Of these facts the following prescriptions are based, after a few preliminary observations. The more cheerful, firm and healthy the bodily conditions are, the keener will the mental activity become. The time that is devoted to bodily exercise is well repaid by the force and disposition of the mind which follows is, as one can then achieve in half-an-hour what would have taken half a day to accomplish by remaining passively in one’s study. The one process cripples the mind – the other induces an alert mental activity.

Not less than one hour after dinner must you touch a book. In the evening at eight o’ clock reading and writing must cease; the blood must then gradually return to its placid course throughout the body and stop rushing violently to the head (which it was forced to do by thinking );the pulse must remain quiet until you go to bed at ten o’ clock. These two hours can be occupied by a friendly talk that is not too tiring. In the evening you must eat no meat, and only a little white bread, and this rather early than late, at about six or seven o’ clock. The mid-day meal must be strengthening and nourishing, almost without spices, and little salt; pork must not be eaten frequently, and veal but seldom partaken of. No tea, no coffee, no wine, but beer which has only a small quantity of hops in it, or pale or ale for a drink.

You must go out of a walk in the fresh air for an hour daily, whatever be the conditions of weather. Choose the brightest part of the day; if it is not bright you must go out in bad weather. The changing of clothing, shoes, or over-shoes will prevent any ill effects. If you have an opportunity of taking fencing lessons, take half-an-hour’s fencing a day, on account of the movements of the upper part of the body, and in order to strengthen the arms you must learn to fence with both arms. If that cannot be done, you must choose the dry and uninteresting occupation of sawing wood.

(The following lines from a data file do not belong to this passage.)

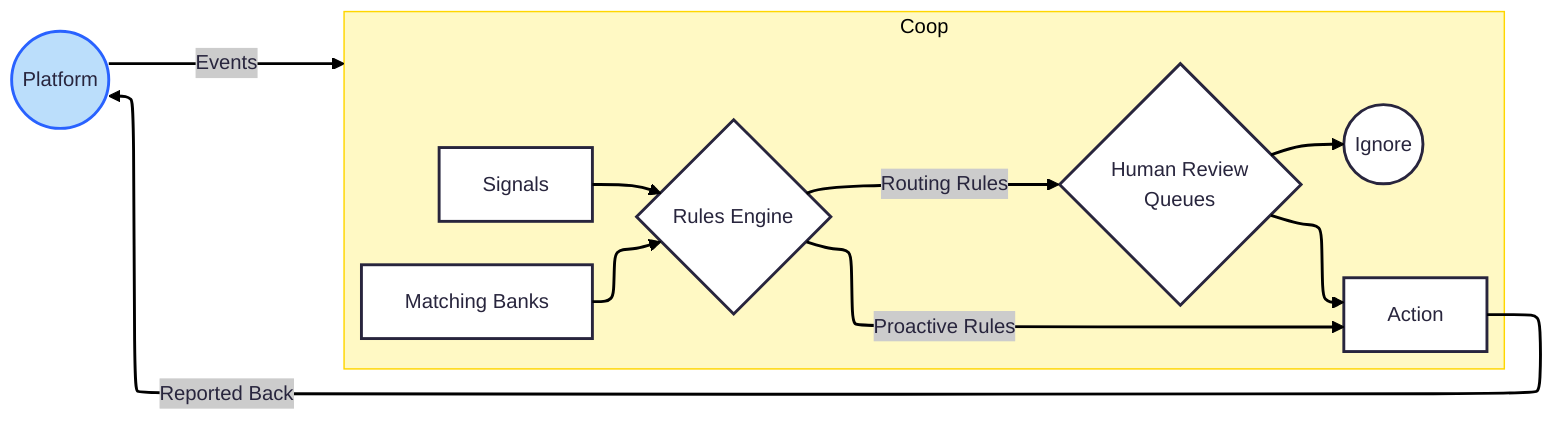
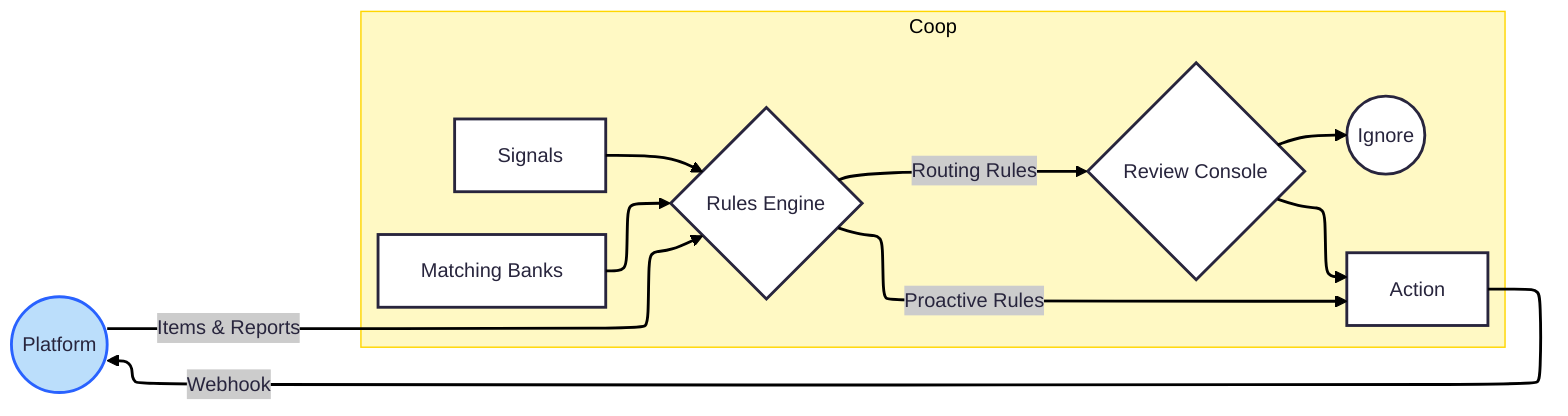
---
config:
  layout: elk
  theme: redux
  look: classic
---
flowchart LR
-     P((Platform)) -->|Events| C
+     P((Platform)) -->|Items & Reports| R

    subgraph C[Coop]
-         R{Rules Engine}
        M[Matching Banks] --> R
        S[Signals] --> R

-         R --> |Routing Rules| HR{Human Review<br>Queues}
+         R{Rules Engine} --> |Routing Rules| HR{Review Console}
+         R --> |Proactive Rules| A[Action]

-         R --> |Proactive Rules| A[Action]
        HR --> X((Ignore))
        HR --> A
    end
-     A --> |Reported Back| P
+     A --> |Webhook| P

    style P fill:#BBDEFB,stroke:#2962FF
-     style C fill:#FFF9C4,stroke:#FFD600+     style C fill:#FFF9C4,stroke:#FFD600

Richard Haehl
Richard Haehl was the author of - Life and Work of Samuel Hahnemann